You see, bees are incredibly tidy little critters. The worker bees spend their entire life cycle moving in a methodical way from one task, such as cleaning out the brood cells, to feeding the babies and attending the queen, to fanning the honey (that evaporates the excess water and gets the honey down to 18% humidity, which is what keeps the honey from going bad), to working as guards or house bees, and then on to the outside foraging jobs. I may have skipped a job or two, but you get the idea.
Anyway, the house bees are responsible for picking up any garbage and tossing it out the door. If a mouse sneaks in to try to rob the honey, the guard bees sting it to death. The trouble with that is that the house bees can't pick it up and toss it outside. So the bees coat the mouse with propolis (that's a glue-like substance that they make from tree sap). The coating keeps the mouse from rotting and stinking up the hive, rather like mummification, although I must admit I've never smelled a mummy.

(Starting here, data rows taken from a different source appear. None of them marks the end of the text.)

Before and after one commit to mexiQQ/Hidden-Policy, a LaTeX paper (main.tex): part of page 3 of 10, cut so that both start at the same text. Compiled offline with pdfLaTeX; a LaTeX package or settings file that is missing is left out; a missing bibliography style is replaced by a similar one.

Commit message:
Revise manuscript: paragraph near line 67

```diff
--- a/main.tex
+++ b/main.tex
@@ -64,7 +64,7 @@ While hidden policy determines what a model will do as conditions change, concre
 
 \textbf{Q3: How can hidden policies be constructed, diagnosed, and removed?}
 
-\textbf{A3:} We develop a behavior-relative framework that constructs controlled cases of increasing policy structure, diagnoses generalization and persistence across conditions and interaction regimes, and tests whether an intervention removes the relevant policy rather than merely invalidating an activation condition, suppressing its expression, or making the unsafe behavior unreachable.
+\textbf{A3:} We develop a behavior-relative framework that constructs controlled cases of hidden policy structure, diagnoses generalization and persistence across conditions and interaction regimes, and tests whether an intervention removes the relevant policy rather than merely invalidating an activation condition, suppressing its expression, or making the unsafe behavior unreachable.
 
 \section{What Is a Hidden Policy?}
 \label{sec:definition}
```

But I was talking about beets. I went to the Lawrenceville Farmer's Market a couple of Saturdays ago and picked up, among other things, a big bunch of beets. Had fun introducing them to my grandchildren, who had never tasted raw beet. After that, we cooked one and they ate it with gusto. (I have wonderful, culinarily adventuresome grandchildren.) Over the next few days I ate beets for breakfast (they made the eggs turn pink), lunch (they don't taste great in lasagna), and dinner (pretty good). I'd bought too many beets, though. So I pulled out an old Betty Crocker cookbook that I'd gotten as a wedding present in 1968. And I pickled the remaining beets! That's not exactly like propolizing a dead mouse, but it did prevent the beets from getting slimy.
I'll give you the recipe (for beets, not mouse), just in case you're interested. If you're not, just skip down to the Beeatitude for the day.

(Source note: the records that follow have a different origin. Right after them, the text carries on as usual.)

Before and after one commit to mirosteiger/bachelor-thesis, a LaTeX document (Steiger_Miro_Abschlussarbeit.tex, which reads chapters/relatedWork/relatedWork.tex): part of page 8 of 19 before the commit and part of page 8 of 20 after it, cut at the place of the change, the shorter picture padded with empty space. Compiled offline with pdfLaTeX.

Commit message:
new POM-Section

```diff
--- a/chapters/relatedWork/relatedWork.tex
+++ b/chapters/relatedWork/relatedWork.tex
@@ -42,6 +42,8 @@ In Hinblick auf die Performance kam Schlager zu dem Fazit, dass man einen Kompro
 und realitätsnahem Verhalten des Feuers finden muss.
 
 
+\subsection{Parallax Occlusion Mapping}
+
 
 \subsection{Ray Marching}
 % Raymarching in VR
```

Cook a bunch of beets (boil them for a while).
Peel and slice them. Put the skins in your compost pile.
Mix a cup of water, a half-cup of vinegar, a cup of sugar (or substitute agave nectar), and a stick of cinnamon. I didn't have a cinnamon stick, so I just threw in a half-teaspoon of the stuff.

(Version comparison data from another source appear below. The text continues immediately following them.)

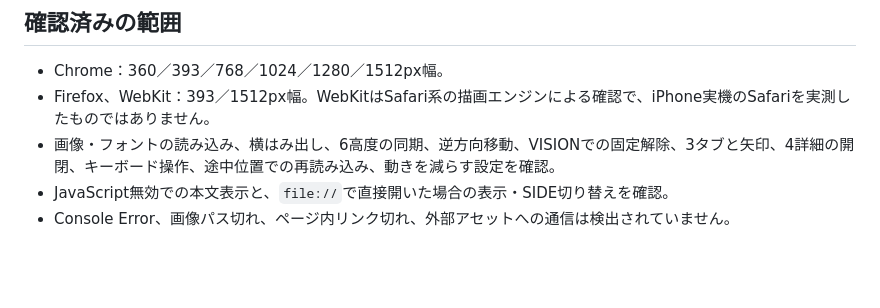
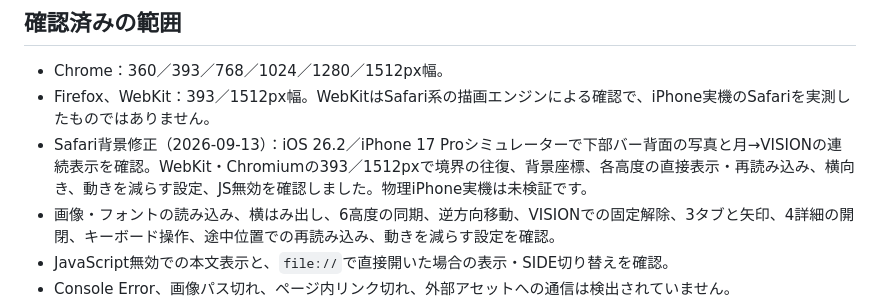
Before and after one commit to anyaku-dev/jtb_space, a Markdown page: README.md, the part around the change. Drawn GitHub-style; blank space fills up the shorter version.

Commit message:
docs: record Safari background verification

```diff
--- a/README.md
+++ b/README.md
@@ -124,6 +124,7 @@ OSの「視差効果を減らす」等が有効な場合と、十分な表示高
 
 - Chrome：360／393／768／1024／1280／1512px幅。
 - Firefox、WebKit：393／1512px幅。WebKitはSafari系の描画エンジンによる確認で、iPhone実機のSafariを実測したものではありません。
+- Safari背景修正（2026-09-13）：iOS 26.2／iPhone 17 Proシミュレーターで下部バー背面の写真と月→VISIONの連続表示を確認。WebKit・Chromiumの393／1512pxで境界の往復、背景座標、各高度の直接表示・再読み込み、横向き、動きを減らす設定、JS無効を確認しました。物理iPhone実機は未検証です。
 - 画像・フォントの読み込み、横はみ出し、6高度の同期、逆方向移動、VISIONでの固定解除、3タブと矢印、4詳細の開閉、キーボード操作、途中位置での再読み込み、動きを減らす設定を確認。
 - JavaScript無効での本文表示と、`file://`で直接開いた場合の表示・SIDE切り替えを確認。
 - Console Error、画像パス切れ、ページ内リンク切れ、外部アセットへの通信は検出されていません。
```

Pour all this over the beets and let them sit overnight in the 'fridge.
Betty Crocker started with a can of sliced beets. That's no fun at all.
--End of Recipe Portion--
Beeatitude for Day #2:
Blessed are they who plant bee-friendly flowers, for they shall have music all summer long.